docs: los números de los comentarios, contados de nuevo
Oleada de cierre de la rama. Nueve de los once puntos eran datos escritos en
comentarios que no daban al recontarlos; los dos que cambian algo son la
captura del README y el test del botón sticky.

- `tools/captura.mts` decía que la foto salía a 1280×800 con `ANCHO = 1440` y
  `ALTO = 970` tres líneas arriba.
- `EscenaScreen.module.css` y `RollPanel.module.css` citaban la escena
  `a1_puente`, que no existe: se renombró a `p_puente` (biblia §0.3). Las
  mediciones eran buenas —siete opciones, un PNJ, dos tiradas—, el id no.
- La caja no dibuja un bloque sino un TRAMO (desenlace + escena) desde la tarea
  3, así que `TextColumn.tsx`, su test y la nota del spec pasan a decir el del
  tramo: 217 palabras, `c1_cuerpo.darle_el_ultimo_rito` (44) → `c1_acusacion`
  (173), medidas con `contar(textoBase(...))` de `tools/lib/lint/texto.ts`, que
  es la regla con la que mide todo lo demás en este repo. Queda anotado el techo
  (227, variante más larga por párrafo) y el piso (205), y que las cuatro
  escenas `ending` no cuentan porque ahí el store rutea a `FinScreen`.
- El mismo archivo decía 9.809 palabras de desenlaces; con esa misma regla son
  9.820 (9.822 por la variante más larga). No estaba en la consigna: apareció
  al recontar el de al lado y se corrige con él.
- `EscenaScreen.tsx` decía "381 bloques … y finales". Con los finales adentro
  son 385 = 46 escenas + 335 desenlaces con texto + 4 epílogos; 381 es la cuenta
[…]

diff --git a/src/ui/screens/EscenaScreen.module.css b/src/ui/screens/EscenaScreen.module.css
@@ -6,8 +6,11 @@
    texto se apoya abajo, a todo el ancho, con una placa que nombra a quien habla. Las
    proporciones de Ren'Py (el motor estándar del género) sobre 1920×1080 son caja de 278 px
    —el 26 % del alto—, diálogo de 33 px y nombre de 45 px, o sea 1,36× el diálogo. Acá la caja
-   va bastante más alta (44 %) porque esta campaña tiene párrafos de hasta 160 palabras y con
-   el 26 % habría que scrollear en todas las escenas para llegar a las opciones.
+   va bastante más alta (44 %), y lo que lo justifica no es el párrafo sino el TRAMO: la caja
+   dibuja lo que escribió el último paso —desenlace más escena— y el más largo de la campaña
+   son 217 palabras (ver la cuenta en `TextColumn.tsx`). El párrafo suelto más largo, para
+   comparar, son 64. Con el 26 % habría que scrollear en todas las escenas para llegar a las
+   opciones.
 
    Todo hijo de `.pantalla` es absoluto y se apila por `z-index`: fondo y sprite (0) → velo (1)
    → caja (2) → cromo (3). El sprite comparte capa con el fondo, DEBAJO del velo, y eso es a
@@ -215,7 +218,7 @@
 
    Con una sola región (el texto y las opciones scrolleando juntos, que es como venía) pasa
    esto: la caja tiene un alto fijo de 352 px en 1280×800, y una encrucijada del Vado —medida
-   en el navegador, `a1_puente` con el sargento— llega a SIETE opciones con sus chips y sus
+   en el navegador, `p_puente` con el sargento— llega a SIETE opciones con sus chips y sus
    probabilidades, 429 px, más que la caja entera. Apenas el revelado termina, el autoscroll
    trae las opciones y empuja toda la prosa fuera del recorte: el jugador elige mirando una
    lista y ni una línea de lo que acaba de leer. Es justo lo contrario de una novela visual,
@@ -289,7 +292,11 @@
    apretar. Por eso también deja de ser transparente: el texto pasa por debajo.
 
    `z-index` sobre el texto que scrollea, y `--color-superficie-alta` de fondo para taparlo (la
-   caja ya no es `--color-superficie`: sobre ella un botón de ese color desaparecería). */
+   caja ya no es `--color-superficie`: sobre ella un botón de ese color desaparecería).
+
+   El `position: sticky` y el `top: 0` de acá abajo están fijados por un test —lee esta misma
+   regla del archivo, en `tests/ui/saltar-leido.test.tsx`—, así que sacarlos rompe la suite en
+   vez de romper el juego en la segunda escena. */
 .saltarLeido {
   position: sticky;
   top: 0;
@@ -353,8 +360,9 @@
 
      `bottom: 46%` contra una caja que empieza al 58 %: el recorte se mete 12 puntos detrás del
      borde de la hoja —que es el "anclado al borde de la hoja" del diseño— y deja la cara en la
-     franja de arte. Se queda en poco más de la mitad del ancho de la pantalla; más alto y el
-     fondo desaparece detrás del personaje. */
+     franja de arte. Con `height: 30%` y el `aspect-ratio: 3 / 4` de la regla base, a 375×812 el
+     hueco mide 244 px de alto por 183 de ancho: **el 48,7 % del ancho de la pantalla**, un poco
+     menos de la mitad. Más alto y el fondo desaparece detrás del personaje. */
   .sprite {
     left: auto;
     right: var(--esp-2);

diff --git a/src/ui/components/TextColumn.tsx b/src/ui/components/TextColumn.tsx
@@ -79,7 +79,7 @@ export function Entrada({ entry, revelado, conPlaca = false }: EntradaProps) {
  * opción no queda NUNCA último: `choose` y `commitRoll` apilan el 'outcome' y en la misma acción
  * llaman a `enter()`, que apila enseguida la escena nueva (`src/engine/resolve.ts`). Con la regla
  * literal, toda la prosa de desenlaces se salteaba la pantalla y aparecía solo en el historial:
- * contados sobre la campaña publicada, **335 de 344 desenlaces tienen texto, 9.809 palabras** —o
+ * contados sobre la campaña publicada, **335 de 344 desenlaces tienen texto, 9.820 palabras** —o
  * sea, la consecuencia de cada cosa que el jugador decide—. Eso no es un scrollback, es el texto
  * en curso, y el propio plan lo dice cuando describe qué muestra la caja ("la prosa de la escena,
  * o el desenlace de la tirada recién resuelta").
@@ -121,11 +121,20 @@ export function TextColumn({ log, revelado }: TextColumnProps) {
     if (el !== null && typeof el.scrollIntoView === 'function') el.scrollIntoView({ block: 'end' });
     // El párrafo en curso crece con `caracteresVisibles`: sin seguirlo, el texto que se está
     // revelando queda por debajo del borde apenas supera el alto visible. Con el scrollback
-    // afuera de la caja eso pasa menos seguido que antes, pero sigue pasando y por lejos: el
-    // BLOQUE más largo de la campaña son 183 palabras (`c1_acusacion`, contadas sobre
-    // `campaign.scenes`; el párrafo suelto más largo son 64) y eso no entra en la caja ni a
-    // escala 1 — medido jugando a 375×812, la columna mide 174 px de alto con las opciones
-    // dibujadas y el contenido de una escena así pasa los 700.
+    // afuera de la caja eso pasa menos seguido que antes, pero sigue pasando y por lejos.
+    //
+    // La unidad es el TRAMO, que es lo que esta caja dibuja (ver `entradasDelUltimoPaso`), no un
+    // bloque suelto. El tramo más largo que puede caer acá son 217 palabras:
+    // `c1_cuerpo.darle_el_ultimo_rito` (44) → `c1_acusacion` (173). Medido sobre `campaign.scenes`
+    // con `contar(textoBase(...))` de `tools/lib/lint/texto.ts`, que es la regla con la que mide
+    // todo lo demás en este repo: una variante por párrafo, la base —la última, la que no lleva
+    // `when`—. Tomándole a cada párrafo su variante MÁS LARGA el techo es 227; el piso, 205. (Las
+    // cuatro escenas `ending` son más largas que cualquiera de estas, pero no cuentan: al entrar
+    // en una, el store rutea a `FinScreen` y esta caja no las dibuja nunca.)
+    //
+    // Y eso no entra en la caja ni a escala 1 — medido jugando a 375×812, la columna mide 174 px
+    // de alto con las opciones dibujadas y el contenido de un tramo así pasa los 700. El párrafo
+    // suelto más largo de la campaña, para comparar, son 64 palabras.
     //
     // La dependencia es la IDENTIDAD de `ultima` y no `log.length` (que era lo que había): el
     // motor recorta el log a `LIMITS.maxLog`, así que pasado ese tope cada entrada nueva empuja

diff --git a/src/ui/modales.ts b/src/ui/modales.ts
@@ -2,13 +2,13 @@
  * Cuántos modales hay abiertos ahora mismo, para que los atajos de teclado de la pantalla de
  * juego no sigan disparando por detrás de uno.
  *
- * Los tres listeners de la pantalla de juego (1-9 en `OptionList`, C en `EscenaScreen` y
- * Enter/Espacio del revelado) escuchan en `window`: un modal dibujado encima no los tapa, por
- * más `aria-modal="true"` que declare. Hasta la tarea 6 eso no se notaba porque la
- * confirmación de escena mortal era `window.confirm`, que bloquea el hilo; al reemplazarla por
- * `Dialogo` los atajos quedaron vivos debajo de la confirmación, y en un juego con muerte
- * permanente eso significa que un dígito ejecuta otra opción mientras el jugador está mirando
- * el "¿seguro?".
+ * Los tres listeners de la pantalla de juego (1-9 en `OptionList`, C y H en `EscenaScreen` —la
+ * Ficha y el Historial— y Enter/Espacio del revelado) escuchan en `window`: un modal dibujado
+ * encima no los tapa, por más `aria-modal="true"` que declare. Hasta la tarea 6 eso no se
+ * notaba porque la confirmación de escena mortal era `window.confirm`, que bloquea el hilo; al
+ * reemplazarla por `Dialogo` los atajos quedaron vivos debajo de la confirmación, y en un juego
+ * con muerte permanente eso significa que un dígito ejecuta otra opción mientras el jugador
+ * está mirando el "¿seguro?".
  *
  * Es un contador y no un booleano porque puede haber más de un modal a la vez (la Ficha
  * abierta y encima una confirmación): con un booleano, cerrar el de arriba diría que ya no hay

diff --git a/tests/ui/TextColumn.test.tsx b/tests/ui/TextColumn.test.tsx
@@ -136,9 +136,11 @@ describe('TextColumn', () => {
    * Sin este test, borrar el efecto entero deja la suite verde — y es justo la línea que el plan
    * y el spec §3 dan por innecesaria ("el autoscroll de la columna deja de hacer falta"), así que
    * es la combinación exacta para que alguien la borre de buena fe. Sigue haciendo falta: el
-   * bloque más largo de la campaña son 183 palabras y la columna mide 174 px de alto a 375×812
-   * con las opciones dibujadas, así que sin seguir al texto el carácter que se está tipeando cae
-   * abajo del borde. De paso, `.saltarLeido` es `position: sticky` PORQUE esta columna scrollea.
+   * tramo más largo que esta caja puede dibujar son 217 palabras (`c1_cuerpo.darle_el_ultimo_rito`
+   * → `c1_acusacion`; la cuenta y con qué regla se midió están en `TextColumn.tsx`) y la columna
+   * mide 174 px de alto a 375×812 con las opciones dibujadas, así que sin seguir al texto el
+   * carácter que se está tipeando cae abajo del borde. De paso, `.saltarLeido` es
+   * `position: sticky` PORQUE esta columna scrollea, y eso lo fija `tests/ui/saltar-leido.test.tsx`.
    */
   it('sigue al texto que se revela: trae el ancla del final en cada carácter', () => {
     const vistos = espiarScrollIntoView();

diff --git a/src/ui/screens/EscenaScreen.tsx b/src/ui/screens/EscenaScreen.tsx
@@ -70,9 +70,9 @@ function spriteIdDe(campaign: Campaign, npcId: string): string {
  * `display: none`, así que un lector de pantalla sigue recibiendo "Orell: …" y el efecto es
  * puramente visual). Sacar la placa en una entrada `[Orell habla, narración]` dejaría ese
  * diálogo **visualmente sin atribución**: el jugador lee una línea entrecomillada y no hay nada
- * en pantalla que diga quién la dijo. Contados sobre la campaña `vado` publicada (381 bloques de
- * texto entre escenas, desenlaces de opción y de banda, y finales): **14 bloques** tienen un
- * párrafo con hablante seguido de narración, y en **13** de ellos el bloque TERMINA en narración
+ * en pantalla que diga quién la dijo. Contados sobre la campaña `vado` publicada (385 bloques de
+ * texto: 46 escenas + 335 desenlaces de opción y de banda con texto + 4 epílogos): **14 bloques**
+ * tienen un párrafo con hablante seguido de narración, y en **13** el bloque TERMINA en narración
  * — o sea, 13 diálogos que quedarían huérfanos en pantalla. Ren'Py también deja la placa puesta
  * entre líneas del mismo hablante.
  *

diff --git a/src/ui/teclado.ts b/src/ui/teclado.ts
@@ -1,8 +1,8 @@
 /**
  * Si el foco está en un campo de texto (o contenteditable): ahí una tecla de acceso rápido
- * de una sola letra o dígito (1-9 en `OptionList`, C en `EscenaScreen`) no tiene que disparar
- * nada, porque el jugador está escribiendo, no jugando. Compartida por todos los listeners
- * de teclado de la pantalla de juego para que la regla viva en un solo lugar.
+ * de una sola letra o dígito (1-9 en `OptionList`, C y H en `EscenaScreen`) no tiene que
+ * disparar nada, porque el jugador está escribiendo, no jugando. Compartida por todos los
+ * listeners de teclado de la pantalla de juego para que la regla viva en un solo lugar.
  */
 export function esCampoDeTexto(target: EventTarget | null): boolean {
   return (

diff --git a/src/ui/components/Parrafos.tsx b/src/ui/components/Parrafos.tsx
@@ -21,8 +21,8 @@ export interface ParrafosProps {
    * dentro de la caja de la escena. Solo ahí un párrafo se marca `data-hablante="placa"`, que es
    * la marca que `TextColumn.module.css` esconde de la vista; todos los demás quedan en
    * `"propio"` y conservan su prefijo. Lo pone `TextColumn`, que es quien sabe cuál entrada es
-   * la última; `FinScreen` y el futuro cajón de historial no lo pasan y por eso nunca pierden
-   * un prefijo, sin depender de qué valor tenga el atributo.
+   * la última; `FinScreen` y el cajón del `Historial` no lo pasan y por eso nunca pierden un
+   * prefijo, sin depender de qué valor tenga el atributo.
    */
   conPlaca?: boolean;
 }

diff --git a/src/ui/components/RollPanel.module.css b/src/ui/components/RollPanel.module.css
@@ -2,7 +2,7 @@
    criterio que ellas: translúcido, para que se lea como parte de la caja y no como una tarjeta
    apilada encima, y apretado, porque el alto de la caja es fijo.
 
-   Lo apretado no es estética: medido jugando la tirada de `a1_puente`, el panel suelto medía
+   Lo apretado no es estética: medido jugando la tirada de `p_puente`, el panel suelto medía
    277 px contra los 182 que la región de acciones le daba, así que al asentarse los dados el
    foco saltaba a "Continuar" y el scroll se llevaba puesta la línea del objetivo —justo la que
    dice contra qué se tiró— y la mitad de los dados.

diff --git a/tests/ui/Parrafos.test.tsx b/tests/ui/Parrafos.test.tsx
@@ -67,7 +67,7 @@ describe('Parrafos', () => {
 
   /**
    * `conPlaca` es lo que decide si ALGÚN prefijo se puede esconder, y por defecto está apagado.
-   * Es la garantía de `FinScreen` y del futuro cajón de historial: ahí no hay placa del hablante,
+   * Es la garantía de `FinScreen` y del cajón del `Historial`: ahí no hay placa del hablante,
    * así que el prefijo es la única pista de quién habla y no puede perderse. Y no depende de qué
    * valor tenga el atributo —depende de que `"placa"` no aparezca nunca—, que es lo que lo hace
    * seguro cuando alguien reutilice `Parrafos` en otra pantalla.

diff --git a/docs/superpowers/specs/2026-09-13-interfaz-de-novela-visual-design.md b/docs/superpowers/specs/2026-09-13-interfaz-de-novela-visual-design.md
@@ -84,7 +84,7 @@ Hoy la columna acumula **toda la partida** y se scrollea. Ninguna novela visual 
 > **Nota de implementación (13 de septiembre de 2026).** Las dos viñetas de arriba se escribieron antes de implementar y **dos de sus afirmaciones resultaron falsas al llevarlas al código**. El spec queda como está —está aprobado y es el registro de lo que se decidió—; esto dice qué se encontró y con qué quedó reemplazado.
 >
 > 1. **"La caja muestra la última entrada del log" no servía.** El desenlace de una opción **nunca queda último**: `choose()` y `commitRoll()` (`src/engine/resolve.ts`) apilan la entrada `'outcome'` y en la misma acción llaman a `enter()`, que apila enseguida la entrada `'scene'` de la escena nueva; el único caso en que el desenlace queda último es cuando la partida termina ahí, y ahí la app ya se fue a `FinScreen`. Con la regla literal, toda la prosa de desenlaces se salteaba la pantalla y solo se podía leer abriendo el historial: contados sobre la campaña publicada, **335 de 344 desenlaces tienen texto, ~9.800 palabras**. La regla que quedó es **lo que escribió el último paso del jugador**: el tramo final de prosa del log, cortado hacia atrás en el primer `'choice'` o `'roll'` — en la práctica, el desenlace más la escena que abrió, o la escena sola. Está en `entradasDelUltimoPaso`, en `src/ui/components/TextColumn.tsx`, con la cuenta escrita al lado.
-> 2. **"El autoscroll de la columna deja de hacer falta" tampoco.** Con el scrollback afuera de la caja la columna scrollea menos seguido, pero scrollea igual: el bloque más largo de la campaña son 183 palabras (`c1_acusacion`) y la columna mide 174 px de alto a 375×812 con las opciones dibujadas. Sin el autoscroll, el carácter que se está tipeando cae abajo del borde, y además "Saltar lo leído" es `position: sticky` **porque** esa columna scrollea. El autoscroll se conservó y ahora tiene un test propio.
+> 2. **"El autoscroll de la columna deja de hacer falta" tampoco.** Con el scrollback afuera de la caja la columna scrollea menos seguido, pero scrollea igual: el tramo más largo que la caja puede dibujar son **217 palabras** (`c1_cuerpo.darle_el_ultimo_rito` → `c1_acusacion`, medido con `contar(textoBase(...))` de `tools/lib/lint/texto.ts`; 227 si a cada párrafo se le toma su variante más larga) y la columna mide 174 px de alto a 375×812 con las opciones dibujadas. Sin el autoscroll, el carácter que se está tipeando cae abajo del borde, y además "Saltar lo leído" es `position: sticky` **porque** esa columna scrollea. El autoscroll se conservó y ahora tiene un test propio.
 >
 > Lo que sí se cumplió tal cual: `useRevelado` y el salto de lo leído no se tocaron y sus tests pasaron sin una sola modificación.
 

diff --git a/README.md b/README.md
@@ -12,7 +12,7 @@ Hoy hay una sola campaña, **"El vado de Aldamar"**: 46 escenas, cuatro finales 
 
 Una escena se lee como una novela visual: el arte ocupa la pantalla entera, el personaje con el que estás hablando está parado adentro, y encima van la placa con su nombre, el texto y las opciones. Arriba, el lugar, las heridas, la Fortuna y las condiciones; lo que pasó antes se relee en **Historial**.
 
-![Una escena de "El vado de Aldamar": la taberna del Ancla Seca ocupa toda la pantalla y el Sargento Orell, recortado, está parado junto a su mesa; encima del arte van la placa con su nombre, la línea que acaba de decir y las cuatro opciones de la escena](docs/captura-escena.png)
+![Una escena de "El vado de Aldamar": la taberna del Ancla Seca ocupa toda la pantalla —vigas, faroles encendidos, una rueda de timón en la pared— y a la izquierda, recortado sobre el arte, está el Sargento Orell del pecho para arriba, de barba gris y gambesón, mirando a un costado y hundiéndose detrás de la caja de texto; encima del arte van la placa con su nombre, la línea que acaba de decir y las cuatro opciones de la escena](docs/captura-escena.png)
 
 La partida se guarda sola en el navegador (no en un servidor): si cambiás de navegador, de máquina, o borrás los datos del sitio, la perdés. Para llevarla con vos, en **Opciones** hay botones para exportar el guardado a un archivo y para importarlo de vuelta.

• AIM OF THE TASK:
From the first line of the records above to the line that contains "tres líneas arriba.", quote each line exactly.

• WRITTEN SOLUTION:
docs: los números de los comentarios, contados de nuevo
Oleada de cierre de la rama. Nueve de los once puntos eran datos escritos en
comentarios que no daban al recontarlos; los dos que cambian algo son la
captura del README y el test del botón sticky.

- `tools/captura.mts` decía que la foto salía a 1280×800 con `ANCHO = 1440` y
  `ALTO = 970` tres líneas arriba.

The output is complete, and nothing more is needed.